#### Items from a data source:

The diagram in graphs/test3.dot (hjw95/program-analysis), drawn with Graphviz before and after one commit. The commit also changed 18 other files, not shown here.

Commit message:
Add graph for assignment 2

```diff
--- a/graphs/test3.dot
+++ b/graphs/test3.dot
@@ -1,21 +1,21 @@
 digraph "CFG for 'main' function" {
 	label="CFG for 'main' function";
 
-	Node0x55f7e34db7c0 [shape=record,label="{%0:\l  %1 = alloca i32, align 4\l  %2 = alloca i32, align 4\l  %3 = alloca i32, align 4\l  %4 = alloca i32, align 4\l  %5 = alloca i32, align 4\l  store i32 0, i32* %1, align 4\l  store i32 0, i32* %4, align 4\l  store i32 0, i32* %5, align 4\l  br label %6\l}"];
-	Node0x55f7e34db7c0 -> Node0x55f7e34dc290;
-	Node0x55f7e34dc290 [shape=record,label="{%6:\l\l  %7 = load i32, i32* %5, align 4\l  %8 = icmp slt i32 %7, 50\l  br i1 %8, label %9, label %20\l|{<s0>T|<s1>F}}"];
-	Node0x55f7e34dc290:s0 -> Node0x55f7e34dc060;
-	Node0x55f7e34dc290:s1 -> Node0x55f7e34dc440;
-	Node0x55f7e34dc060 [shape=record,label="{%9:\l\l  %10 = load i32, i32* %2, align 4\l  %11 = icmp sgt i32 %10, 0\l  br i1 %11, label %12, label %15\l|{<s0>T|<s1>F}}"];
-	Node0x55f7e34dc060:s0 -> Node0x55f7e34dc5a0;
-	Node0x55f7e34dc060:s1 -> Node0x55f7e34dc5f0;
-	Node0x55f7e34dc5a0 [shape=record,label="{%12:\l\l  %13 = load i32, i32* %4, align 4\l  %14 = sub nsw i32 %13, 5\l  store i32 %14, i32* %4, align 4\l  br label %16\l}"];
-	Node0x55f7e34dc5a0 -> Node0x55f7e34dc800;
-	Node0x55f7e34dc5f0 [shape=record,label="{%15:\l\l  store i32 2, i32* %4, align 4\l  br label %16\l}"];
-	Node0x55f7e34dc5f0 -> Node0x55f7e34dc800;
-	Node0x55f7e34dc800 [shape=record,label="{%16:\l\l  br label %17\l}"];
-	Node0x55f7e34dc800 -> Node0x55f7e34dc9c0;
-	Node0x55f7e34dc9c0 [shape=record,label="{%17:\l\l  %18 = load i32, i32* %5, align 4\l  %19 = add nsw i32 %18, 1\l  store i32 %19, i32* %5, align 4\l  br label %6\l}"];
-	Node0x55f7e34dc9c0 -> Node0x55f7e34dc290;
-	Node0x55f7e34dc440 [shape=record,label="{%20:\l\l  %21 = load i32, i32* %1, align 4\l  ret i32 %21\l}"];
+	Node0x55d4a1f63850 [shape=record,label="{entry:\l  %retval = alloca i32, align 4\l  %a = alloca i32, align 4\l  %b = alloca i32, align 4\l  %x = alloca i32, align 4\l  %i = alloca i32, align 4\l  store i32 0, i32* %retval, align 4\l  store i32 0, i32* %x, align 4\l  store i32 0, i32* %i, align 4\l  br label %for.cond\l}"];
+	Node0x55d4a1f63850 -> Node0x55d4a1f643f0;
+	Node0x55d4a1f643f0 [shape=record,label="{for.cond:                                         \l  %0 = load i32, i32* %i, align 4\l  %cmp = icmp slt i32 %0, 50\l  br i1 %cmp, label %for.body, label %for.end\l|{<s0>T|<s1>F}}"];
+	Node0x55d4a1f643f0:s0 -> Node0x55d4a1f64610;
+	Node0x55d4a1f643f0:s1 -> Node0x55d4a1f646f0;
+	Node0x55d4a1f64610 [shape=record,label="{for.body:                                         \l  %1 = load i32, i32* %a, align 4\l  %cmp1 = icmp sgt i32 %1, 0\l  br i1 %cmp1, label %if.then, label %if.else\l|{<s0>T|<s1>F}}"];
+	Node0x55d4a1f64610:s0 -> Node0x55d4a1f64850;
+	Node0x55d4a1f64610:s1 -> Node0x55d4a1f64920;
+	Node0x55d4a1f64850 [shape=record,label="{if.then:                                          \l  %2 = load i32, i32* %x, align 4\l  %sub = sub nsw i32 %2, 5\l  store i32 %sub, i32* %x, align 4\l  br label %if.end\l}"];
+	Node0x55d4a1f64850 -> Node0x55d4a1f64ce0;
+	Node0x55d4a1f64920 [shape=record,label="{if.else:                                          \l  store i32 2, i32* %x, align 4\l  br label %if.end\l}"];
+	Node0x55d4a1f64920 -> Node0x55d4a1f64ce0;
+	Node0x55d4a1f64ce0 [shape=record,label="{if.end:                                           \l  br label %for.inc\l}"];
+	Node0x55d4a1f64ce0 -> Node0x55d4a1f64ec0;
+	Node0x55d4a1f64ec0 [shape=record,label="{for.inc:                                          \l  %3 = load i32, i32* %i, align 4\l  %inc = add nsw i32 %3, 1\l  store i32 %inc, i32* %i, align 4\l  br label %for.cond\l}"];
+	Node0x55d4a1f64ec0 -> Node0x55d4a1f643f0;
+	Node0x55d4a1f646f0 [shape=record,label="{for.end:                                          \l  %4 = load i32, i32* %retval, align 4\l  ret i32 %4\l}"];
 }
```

#### Task item:
Output the records in full. Match them exactly.

#### Solution for this task:
The diagram in graphs/test3.dot (hjw95/program-analysis), drawn with Graphviz before and after one commit. The commit also changed 18 other files, not shown here.

Commit message:
Add graph for assignment 2

```diff
--- a/graphs/test3.dot
+++ b/graphs/test3.dot
@@ -1,21 +1,21 @@
 digraph "CFG for 'main' function" {
 	label="CFG for 'main' function";
 
-	Node0x55f7e34db7c0 [shape=record,label="{%0:\l  %1 = alloca i32, align 4\l  %2 = alloca i32, align 4\l  %3 = alloca i32, align 4\l  %4 = alloca i32, align 4\l  %5 = alloca i32, align 4\l  store i32 0, i32* %1, align 4\l  store i32 0, i32* %4, align 4\l  store i32 0, i32* %5, align 4\l  br label %6\l}"];
-	Node0x55f7e34db7c0 -> Node0x55f7e34dc290;
-	Node0x55f7e34dc290 [shape=record,label="{%6:\l\l  %7 = load i32, i32* %5, align 4\l  %8 = icmp slt i32 %7, 50\l  br i1 %8, label %9, label %20\l|{<s0>T|<s1>F}}"];
-	Node0x55f7e34dc290:s0 -> Node0x55f7e34dc060;
-	Node0x55f7e34dc290:s1 -> Node0x55f7e34dc440;
-	Node0x55f7e34dc060 [shape=record,label="{%9:\l\l  %10 = load i32, i32* %2, align 4\l  %11 = icmp sgt i32 %10, 0\l  br i1 %11, label %12, label %15\l|{<s0>T|<s1>F}}"];
-	Node0x55f7e34dc060:s0 -> Node0x55f7e34dc5a0;
-	Node0x55f7e34dc060:s1 -> Node0x55f7e34dc5f0;
-	Node0x55f7e34dc5a0 [shape=record,label="{%12:\l\l  %13 = load i32, i32* %4, align 4\l  %14 = sub nsw i32 %13, 5\l  store i32 %14, i32* %4, align 4\l  br label %16\l}"];
-	Node0x55f7e34dc5a0 -> Node0x55f7e34dc800;
-	Node0x55f7e34dc5f0 [shape=record,label="{%15:\l\l  store i32 2, i32* %4, align 4\l  br label %16\l}"];
-	Node0x55f7e34dc5f0 -> Node0x55f7e34dc800;
-	Node0x55f7e34dc800 [shape=record,label="{%16:\l\l  br label %17\l}"];
-	Node0x55f7e34dc800 -> Node0x55f7e34dc9c0;
-	Node0x55f7e34dc9c0 [shape=record,label="{%17:\l\l  %18 = load i32, i32* %5, align 4\l  %19 = add nsw i32 %18, 1\l  store i32 %19, i32* %5, align 4\l  br label %6\l}"];
-	Node0x55f7e34dc9c0 -> Node0x55f7e34dc290;
-	Node0x55f7e34dc440 [shape=record,label="{%20:\l\l  %21 = load i32, i32* %1, align 4\l  ret i32 %21\l}"];
+	Node0x55d4a1f63850 [shape=record,label="{entry:\l  %retval = alloca i32, align 4\l  %a = alloca i32, align 4\l  %b = alloca i32, align 4\l  %x = alloca i32, align 4\l  %i = alloca i32, align 4\l  store i32 0, i32* %retval, align 4\l  store i32 0, i32* %x, align 4\l  store i32 0, i32* %i, align 4\l  br label %for.cond\l}"];
+	Node0x55d4a1f63850 -> Node0x55d4a1f643f0;
+	Node0x55d4a1f643f0 [shape=record,label="{for.cond:                                         \l  %0 = load i32, i32* %i, align 4\l  %cmp = icmp slt i32 %0, 50\l  br i1 %cmp, label %for.body, label %for.end\l|{<s0>T|<s1>F}}"];
+	Node0x55d4a1f643f0:s0 -> Node0x55d4a1f64610;
+	Node0x55d4a1f643f0:s1 -> Node0x55d4a1f646f0;
+	Node0x55d4a1f64610 [shape=record,label="{for.body:                                         \l  %1 = load i32, i32* %a, align 4\l  %cmp1 = icmp sgt i32 %1, 0\l  br i1 %cmp1, label %if.then, label %if.else\l|{<s0>T|<s1>F}}"];
+	Node0x55d4a1f64610:s0 -> Node0x55d4a1f64850;
+	Node0x55d4a1f64610:s1 -> Node0x55d4a1f64920;
+	Node0x55d4a1f64850 [shape=record,label="{if.then:                                          \l  %2 = load i32, i32* %x, align 4\l  %sub = sub nsw i32 %2, 5\l  store i32 %sub, i32* %x, align 4\l  br label %if.end\l}"];
+	Node0x55d4a1f64850 -> Node0x55d4a1f64ce0;
+	Node0x55d4a1f64920 [shape=record,label="{if.else:                                          \l  store i32 2, i32* %x, align 4\l  br label %if.end\l}"];
+	Node0x55d4a1f64920 -> Node0x55d4a1f64ce0;
+	Node0x55d4a1f64ce0 [shape=record,label="{if.end:                                           \l  br label %for.inc\l}"];
+	Node0x55d4a1f64ce0 -> Node0x55d4a1f64ec0;
+	Node0x55d4a1f64ec0 [shape=record,label="{for.inc:                                          \l  %3 = load i32, i32* %i, align 4\l  %inc = add nsw i32 %3, 1\l  store i32 %inc, i32* %i, align 4\l  br label %for.cond\l}"];
+	Node0x55d4a1f64ec0 -> Node0x55d4a1f643f0;
+	Node0x55d4a1f646f0 [shape=record,label="{for.end:                                          \l  %4 = load i32, i32* %retval, align 4\l  ret i32 %4\l}"];
 }
```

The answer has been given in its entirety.